▶ _What is being asked_: Where the word "charset" occurs in a line of the data, return the whole line.

▶ _Data for this exercise_:
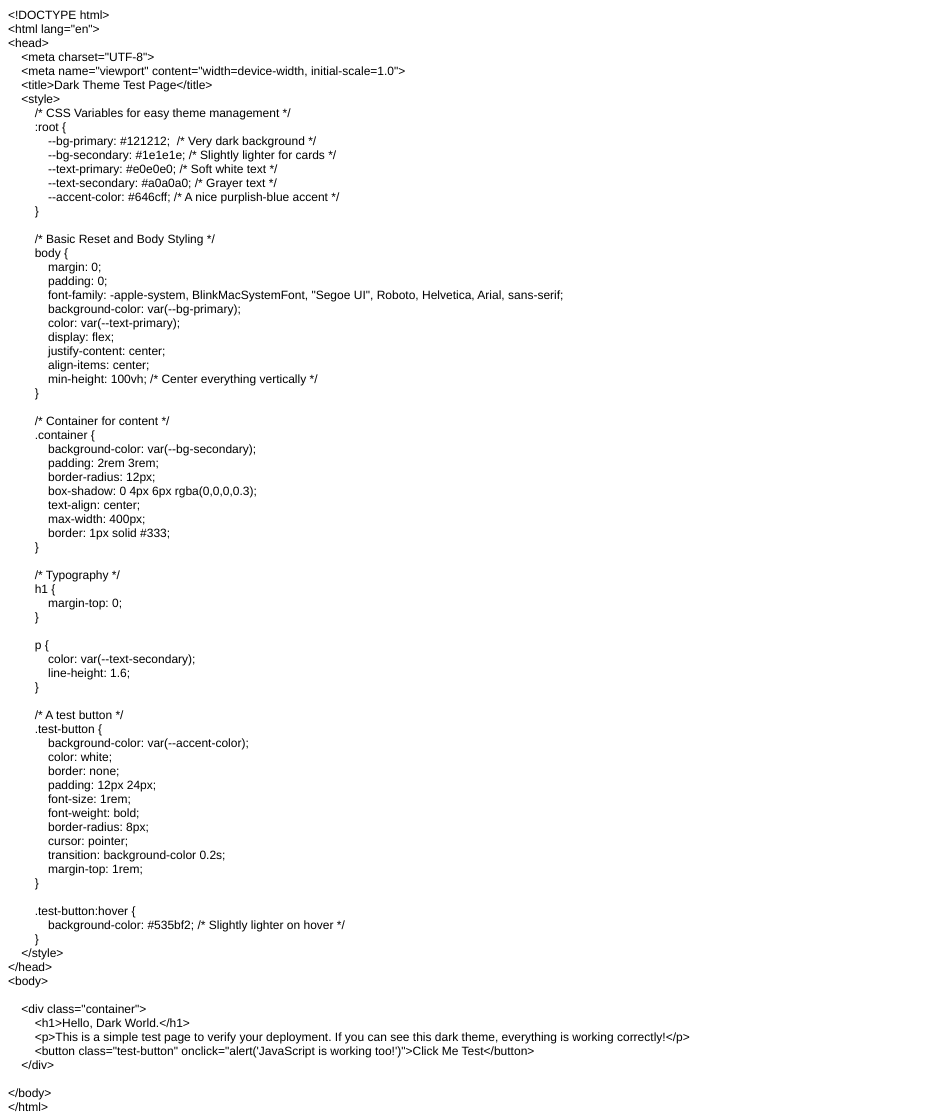
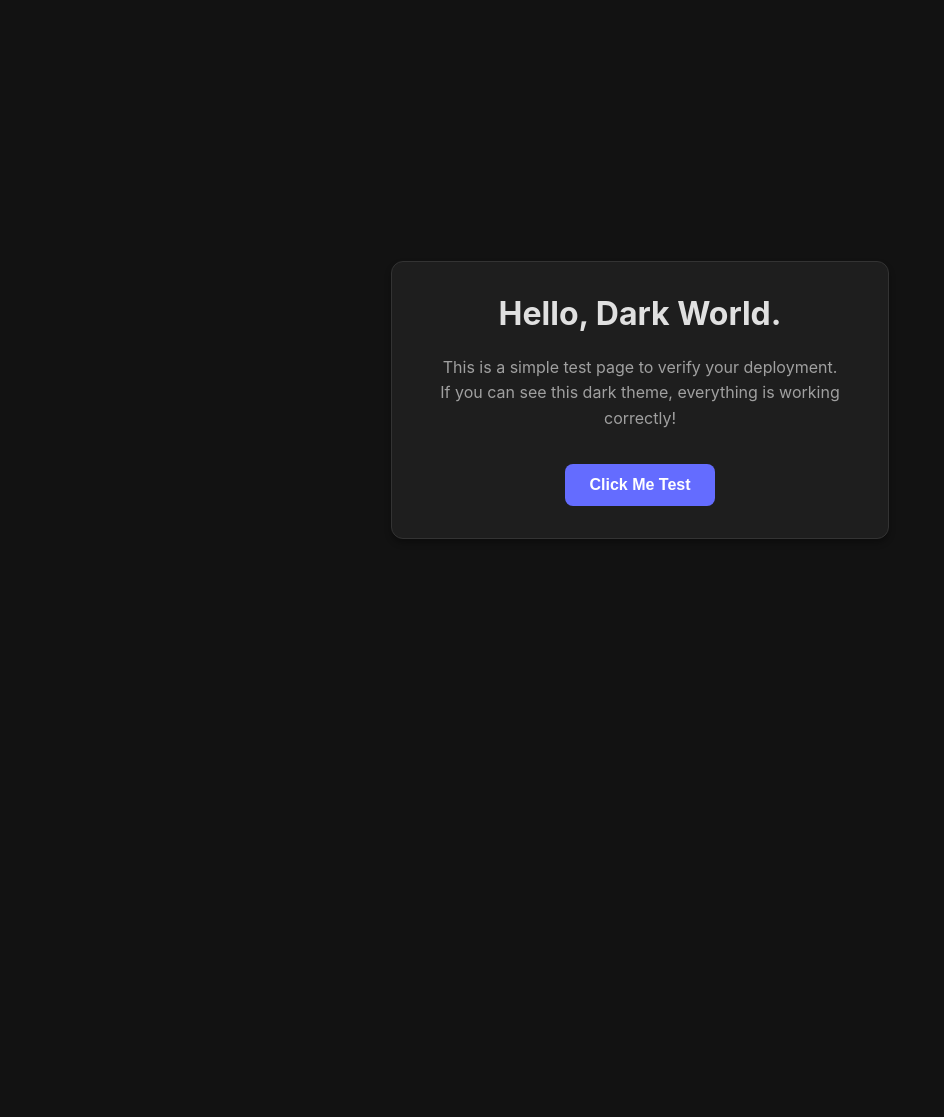
Before and after one commit to nyk2000m/anyruok, a plain HTML site: page index.html in a window 1280 px wide. Shown: the whole page, without its empty margins (0-944 px from the left). After the commit the page ends 800 px from the top, so only its background shows below. Drawn offline with Linux system fonts and the light colour scheme.

Commit message:
Update index.html

```diff
--- a/index.html
+++ b/index.html
@@ -1,95 +1,79 @@
-<!DOCTYPE html PUBLIC "-//W3C//DTD HTML 4.01//EN" "http://www.w3.org/TR/html4/strict.dtd">
-<html>
+<!DOCTYPE html>
+<html lang="en">
 <head>
-  <meta http-equiv="Content-Type" content="text/html; charset=utf-8">
-  <meta http-equiv="Content-Style-Type" content="text/css">
-  <title></title>
-  <meta name="Generator" content="Cocoa HTML Writer">
-  <meta name="CocoaVersion" content="2575.7">
-  <style type="text/css">
-    p.p1 {margin: 0.0px 0.0px 0.0px 0.0px; font: 12.0px Helvetica}
-    p.p2 {margin: 0.0px 0.0px 0.0px 0.0px; font: 12.0px Helvetica; min-height: 14.0px}
-  </style>
+    <meta charset="UTF-8">
+    <meta name="viewport" content="width=device-width, initial-scale=1.0">
+    <title>Dark Theme Test Page</title>
+    <style>
+        /* CSS Variables for easy theme management */
+        :root {
+            --bg-primary: #121212;  /* Very dark background */
+            --bg-secondary: #1e1e1e; /* Slightly lighter for cards */
+            --text-primary: #e0e0e0; /* Soft white text */
+            --text-secondary: #a0a0a0; /* Grayer text */
+            --accent-color: #646cff; /* A nice purplish-blue accent */
+        }
+
+        /* Basic Reset and Body Styling */
+        body {
+            margin: 0;
+            padding: 0;
+            font-family: -apple-system, BlinkMacSystemFont, "Segoe UI", Roboto, Helvetica, Arial, sans-serif;
+            background-color: var(--bg-primary);
+            color: var(--text-primary);
+            display: flex;
+            justify-content: center;
+            align-items: center;
+            min-height: 100vh; /* Center everything vertically */
+        }
+
+        /* Container for content */
+        .container {
+            background-color: var(--bg-secondary);
+            padding: 2rem 3rem;
+            border-radius: 12px;
+            box-shadow: 0 4px 6px rgba(0,0,0,0.3);
+            text-align: center;
+            max-width: 400px;
+            border: 1px solid #333;
+        }
+
+        /* Typography */
+        h1 {
+            margin-top: 0;
+        }
+
+        p {
+            color: var(--text-secondary);
+            line-height: 1.6;
+        }
+
+        /* A test button */
+        .test-button {
+            background-color: var(--accent-color);
+            color: white;
+            border: none;
+            padding: 12px 24px;
+            font-size: 1rem;
+            font-weight: bold;
+            border-radius: 8px;
+            cursor: pointer;
+            transition: background-color 0.2s;
+            margin-top: 1rem;
+        }
+
+        .test-button:hover {
+            background-color: #535bf2; /* Slightly lighter on hover */
+        }
+    </style>
 </head>
 <body>
-<p class="p1">&lt;!DOCTYPE html&gt;</p>
-<p class="p1">&lt;html lang="en"&gt;</p>
-<p class="p1">&lt;head&gt;</p>
-<p class="p1"><span class="Apple-converted-space">    </span>&lt;meta charset="UTF-8"&gt;</p>
-<p class="p1"><span class="Apple-converted-space">    </span>&lt;meta name="viewport" content="width=device-width, initial-scale=1.0"&gt;</p>
-<p class="p1"><span class="Apple-converted-space">    </span>&lt;title&gt;Dark Theme Test Page&lt;/title&gt;</p>
-<p class="p1"><span class="Apple-converted-space">    </span>&lt;style&gt;</p>
-<p class="p1"><span class="Apple-converted-space">        </span>/* CSS Variables for easy theme management */</p>
-<p class="p1"><span class="Apple-converted-space">        </span>:root {</p>
-<p class="p1"><span class="Apple-converted-space">            </span>--bg-primary: #121212;<span class="Apple-converted-space">  </span>/* Very dark background */</p>
-<p class="p1"><span class="Apple-converted-space">            </span>--bg-secondary: #1e1e1e; /* Slightly lighter for cards */</p>
-<p class="p1"><span class="Apple-converted-space">            </span>--text-primary: #e0e0e0; /* Soft white text */</p>
-<p class="p1"><span class="Apple-converted-space">            </span>--text-secondary: #a0a0a0; /* Grayer text */</p>
-<p class="p1"><span class="Apple-converted-space">            </span>--accent-color: #646cff; /* A nice purplish-blue accent */</p>
-<p class="p1"><span class="Apple-converted-space">        </span>}</p>
-<p class="p2"><br></p>
-<p class="p1"><span class="Apple-converted-space">        </span>/* Basic Reset and Body Styling */</p>
-<p class="p1"><span class="Apple-converted-space">        </span>body {</p>
-<p class="p1"><span class="Apple-converted-space">            </span>margin: 0;</p>
-<p class="p1"><span class="Apple-converted-space">            </span>padding: 0;</p>
-<p class="p1"><span class="Apple-converted-space">            </span>font-family: -apple-system, BlinkMacSystemFont, "Segoe UI", Roboto, Helvetica, Arial, sans-serif;</p>
-<p class="p1"><span class="Apple-converted-space">            </span>background-color: var(--bg-primary);</p>
-<p class="p1"><span class="Apple-converted-space">            </span>color: var(--text-primary);</p>
-<p class="p1"><span class="Apple-converted-space">            </span>display: flex;</p>
-<p class="p1"><span class="Apple-converted-space">            </span>justify-content: center;</p>
-<p class="p1"><span class="Apple-converted-space">            </span>align-items: center;</p>
-<p class="p1"><span class="Apple-converted-space">            </span>min-height: 100vh; /* Center everything vertically */</p>
-<p class="p1"><span class="Apple-converted-space">        </span>}</p>
-<p class="p2"><br></p>
-<p class="p1"><span class="Apple-converted-space">        </span>/* Container for content */</p>
-<p class="p1"><span class="Apple-converted-space">        </span>.container {</p>
-<p class="p1"><span class="Apple-converted-space">            </span>background-color: var(--bg-secondary);</p>
-<p class="p1"><span class="Apple-converted-space">            </span>padding: 2rem 3rem;</p>
-<p class="p1"><span class="Apple-converted-space">            </span>border-radius: 12px;</p>
-<p class="p1"><span class="Apple-converted-space">            </span>box-shadow: 0 4px 6px rgba(0,0,0,0.3);</p>
-<p class="p1"><span class="Apple-converted-space">            </span>text-align: center;</p>
-<p class="p1"><span class="Apple-converted-space">            </span>max-width: 400px;</p>
-<p class="p1"><span class="Apple-converted-space">            </span>border: 1px solid #333;</p>
-<p class="p1"><span class="Apple-converted-space">        </span>}</p>
-<p class="p2"><br></p>
-<p class="p1"><span class="Apple-converted-space">        </span>/* Typography */</p>
-<p class="p1"><span class="Apple-converted-space">        </span>h1 {</p>
-<p class="p1"><span class="Apple-converted-space">            </span>margin-top: 0;</p>
-<p class="p1"><span class="Apple-converted-space">        </span>}</p>
-<p class="p2"><br></p>
-<p class="p1"><span class="Apple-converted-space">        </span>p {</p>
-<p class="p1"><span class="Apple-converted-space">            </span>color: var(--text-secondary);</p>
-<p class="p1"><span class="Apple-converted-space">            </span>line-height: 1.6;</p>
-<p class="p1"><span class="Apple-converted-space">        </span>}</p>
-<p class="p2"><br></p>
-<p class="p1"><span class="Apple-converted-space">        </span>/* A test button */</p>
-<p class="p1"><span class="Apple-converted-space">        </span>.test-button {</p>
-<p class="p1"><span class="Apple-converted-space">            </span>background-color: var(--accent-color);</p>
-<p class="p1"><span class="Apple-converted-space">            </span>color: white;</p>
-<p class="p1"><span class="Apple-converted-space">            </span>border: none;</p>
-<p class="p1"><span class="Apple-converted-space">            </span>padding: 12px 24px;</p>
-<p class="p1"><span class="Apple-converted-space">            </span>font-size: 1rem;</p>
-<p class="p1"><span class="Apple-converted-space">            </span>font-weight: bold;</p>
-<p class="p1"><span class="Apple-converted-space">            </span>border-radius: 8px;</p>
-<p class="p1"><span class="Apple-converted-space">            </span>cursor: pointer;</p>
-<p class="p1"><span class="Apple-converted-space">            </span>transition: background-color 0.2s;</p>
-<p class="p1"><span class="Apple-converted-space">            </span>margin-top: 1rem;</p>
-<p class="p1"><span class="Apple-converted-space">        </span>}</p>
-<p class="p2"><br></p>
-<p class="p1"><span class="Apple-converted-space">        </span>.test-button:hover {</p>
-<p class="p1"><span class="Apple-converted-space">            </span>background-color: #535bf2; /* Slightly lighter on hover */</p>
-<p class="p1"><span class="Apple-converted-space">        </span>}</p>
-<p class="p1"><span class="Apple-converted-space">    </span>&lt;/style&gt;</p>
-<p class="p1">&lt;/head&gt;</p>
-<p class="p1">&lt;body&gt;</p>
-<p class="p2"><br></p>
-<p class="p1"><span class="Apple-converted-space">    </span>&lt;div class="container"&gt;</p>
-<p class="p1"><span class="Apple-converted-space">        </span>&lt;h1&gt;Hello, Dark World.&lt;/h1&gt;</p>
-<p class="p1"><span class="Apple-converted-space">        </span>&lt;p&gt;This is a simple test page to verify your deployment. If you can see this dark theme, everything is working correctly!&lt;/p&gt;</p>
-<p class="p1"><span class="Apple-converted-space">        </span>&lt;button class="test-button" onclick="alert('JavaScript is working too!')"&gt;Click Me Test&lt;/button&gt;</p>
-<p class="p1"><span class="Apple-converted-space">    </span>&lt;/div&gt;</p>
-<p class="p2"><br></p>
-<p class="p1">&lt;/body&gt;</p>
-<p class="p1">&lt;/html&gt;</p>
+
+    <div class="container">
+        <h1>Hello, Dark World.</h1>
+        <p>This is a simple test page to verify your deployment. If you can see this dark theme, everything is working correctly!</p>
+        <button class="test-button" onclick="alert('JavaScript is working too!')">Click Me Test</button>
+    </div>
+
 </body>
 </html>
```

▶ _Solution_:
-  <meta http-equiv="Content-Type" content="text/html; charset=utf-8">
+    <meta charset="UTF-8">
-<p class="p1"><span class="Apple-converted-space">    </span>&lt;meta charset="UTF-8"&gt;</p>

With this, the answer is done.